The restaurant is also renowned for its Neapolitan pizza, certified by the Verace Pizza Napoletana Association to be prepared and served according to traditional standards, with authentic ingredients in the same way the first pizza was created hundreds of years ago in Naples, Italy. While the preparation may be traditional, the varieties are inventive, such as the Figo, consisting of fresh mozzarella, dry figs, goat cheese, Parmesan, arugula, and truffle honey. Lastly, the restaurant is famed for its delicious cannoli, which during a recent Carnevale of Conoli celebrated in LA was named “the best cannoli in LA.’

Life’s a Beach

Of course, one of the main attractions of LA is the beaches, which after nearly a year of strict social distancing rules and even closures, except for active swimming or running (no sunbathing allowed), are open for visitors. Nearly every day of my visit to LA I loaded my bike into the back of my Lincoln Corsair and headlined for the shore, where I would ride the trail from Venice, through Santa Monica, to the end of the path at Will Rogers State Beach.

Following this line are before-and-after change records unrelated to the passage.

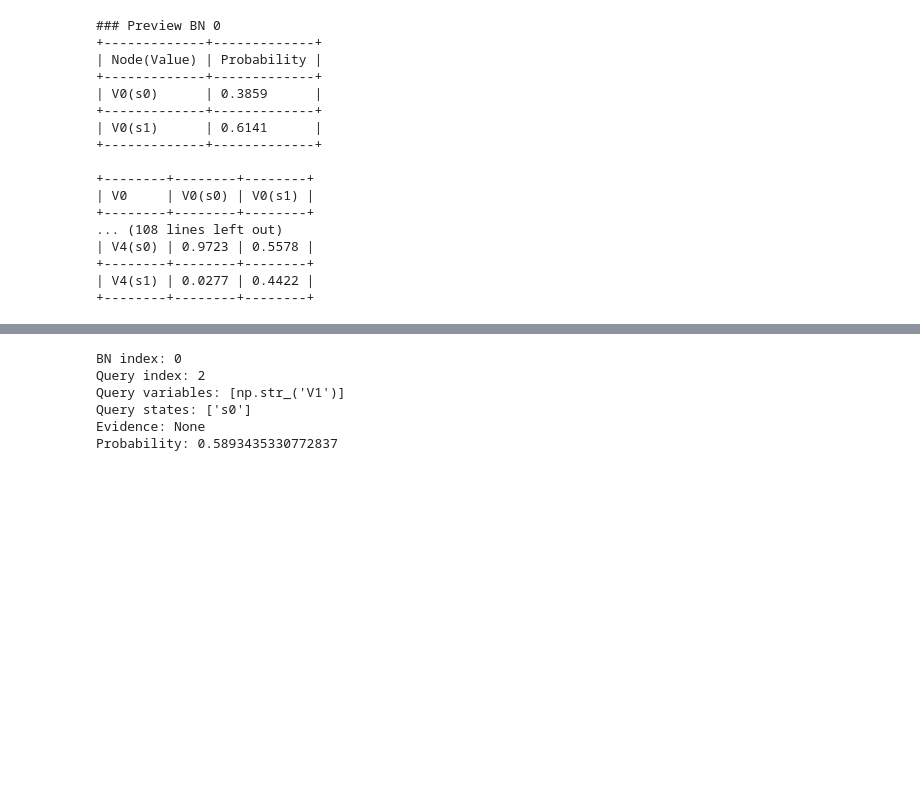
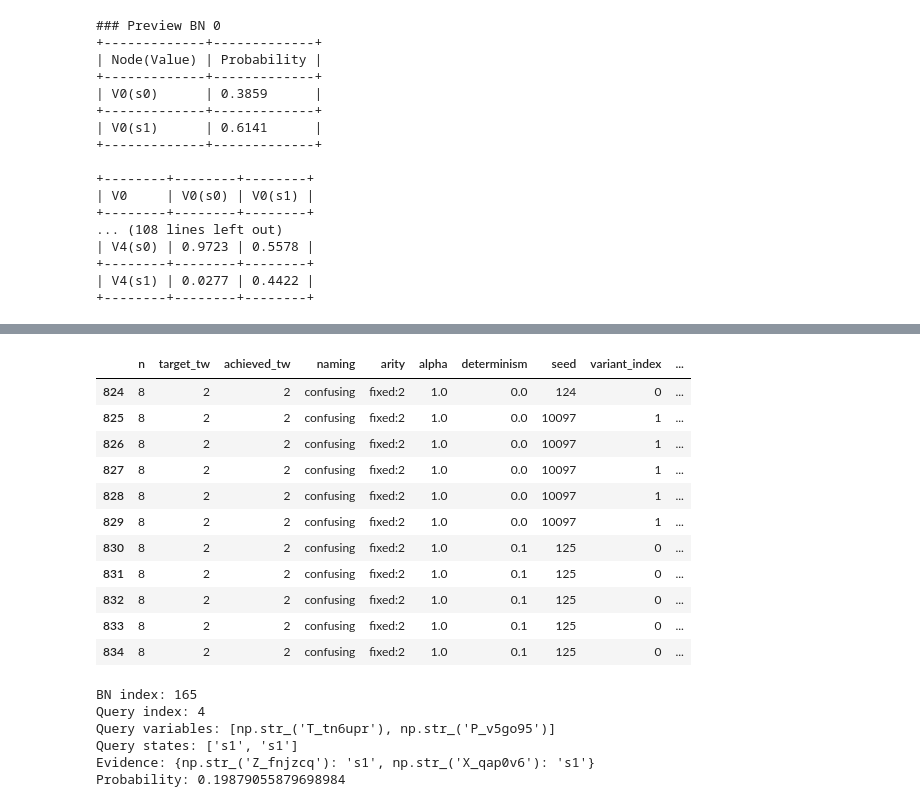
Before and after one commit to ferjorosa/probabilistic-reasoning-llms, a Jupyter notebook: notebooks/graph_generation/BN_generation_sweep.ipynb, the cells around one changed output, grey strips where cells are left out. Drawn from its saved outputs; the diff is of its cells as text; code cells hidden in the pictures; blank space fills up the shorter version.

```diff
--- a/notebooks/graph_generation/BN_generation_sweep.ipynb
+++ b/notebooks/graph_generation/BN_generation_sweep.ipynb
@@ -256,7 +423,26 @@ Saved query+BN results to /home/bmihaljevic/repos/code-projects/aily/probabilist
+# %%
+# Print 5 rows above and below row 456 of full_df (i.e., rows 451 to 461 inclusive)
+ind = 829
+start_idx = max(0, ind - 5)
+end_idx = min(len(full_df), ind + 6)  # +6 because end is exclusive
+display(full_df.iloc[start_idx:end_idx])
+# %% [output]
+|  | n | target_tw | achieved_tw | naming | arity | alpha | determinism | seed | variant_index | ... |
+| 824 | 8 | 2 | 2 | confusing | fixed:2 | 1.0 | 0.0 | 124 | 0 | ... |
+| 825 | 8 | 2 | 2 | confusing | fixed:2 | 1.0 | 0.0 | 10097 | 1 | ... |
+| 826 | 8 | 2 | 2 | confusing | fixed:2 | 1.0 | 0.0 | 10097 | 1 | ... |
+| 827 | 8 | 2 | 2 | confusing | fixed:2 | 1.0 | 0.0 | 10097 | 1 | ... |
+| 828 | 8 | 2 | 2 | confusing | fixed:2 | 1.0 | 0.0 | 10097 | 1 | ... |
+| 829 | 8 | 2 | 2 | confusing | fixed:2 | 1.0 | 0.0 | 10097 | 1 | ... |
+| 830 | 8 | 2 | 2 | confusing | fixed:2 | 1.0 | 0.1 | 125 | 0 | ... |
+| 831 | 8 | 2 | 2 | confusing | fixed:2 | 1.0 | 0.1 | 125 | 0 | ... |
+| 832 | 8 | 2 | 2 | confusing | fixed:2 | 1.0 | 0.1 | 125 | 0 | ... |
+| 833 | 8 | 2 | 2 | confusing | fixed:2 | 1.0 | 0.1 | 125 | 0 | ... |
+| 834 | 8 | 2 | 2 | confusing | fixed:2 | 1.0 | 0.1 | 125 | 0 | ... |
 # %%
 
-# Get the 3rd row (index 2) of the DataFrame
-row = full_df.iloc[2]
+# Get the 493rd row (index 2) of the DataFrame
+row = full_df.iloc[ind]
 
 # Extract identifying info for the BN and query
 bn_index = row['bn_index']
@@ -290,9 +476,9 @@ print("Query states:", query_states)
 print("Evidence:", evidence)
 print("Probability:", prob)
 # %% [output]
-BN index: 0
-Query index: 2
-Query variables: [np.str_('V1')]
-Query states: ['s0']
-Evidence: None
-Probability: 0.5893435330772837
+BN index: 165
+Query index: 4
+Query variables: [np.str_('T_tn6upr'), np.str_('P_v5go95')]
+Query states: ['s1', 's1']
+Evidence: {np.str_('Z_fnjzcq'): 's1', np.str_('X_qap0v6'): 's1'}
+Probability: 0.19879055879698984
```
Also changed, not shown: parts of 8 cells of this notebook.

Other than most people wearing masks in crowded areas, you wouldn’t know there was a pandemic. The path was packed with bikers, runners, skaters, and those pesky pedestrians on the wrong side of the trail, just like a typical summer day. Most of the souvenir shops and food vendors were open, though a few were boarded up.

One very different optic was the pop-up tent cities, especially in Venice, where campers had taken up residence for some time — furnishing their tents with mattresses and sofas. This is due to the LA City Council suspending municipal codes during the COVID-19 outbreak, so that campers did not have to take down tents and night and limits of 60 gallons of possessions per camper were not enforced. It was a sad reminder of the thousands of people who lost jobs and housing during the pandemic.

LA’s New Normal

For anyone considering a trip to LA, I would not let lingering worries about COVID-19 get in the way. Because the metropolis was so hard hit by the virus, the city responded swiftly and strongly, with determination and ingenuity, finding ways to keep the city up and running, for residents and tourists. Its pandemic response has been no less than you would expect from Hollywood, and the town is now ready for its close-up.

Tags : Lanea Santa MonicaMarina del ReyMikey’s Deli Hermosa BeachPortofino Hotel and MarinaRunyon CanyonSan Antonio WineryUgo Culver City
K. Pearson Brown

The author K. Pearson Brown

Writer, blogger, PR pro — traveler, tech geek, health and wellness believer, parent. Wrote my first book at age 5, still living my dramatic autobiography.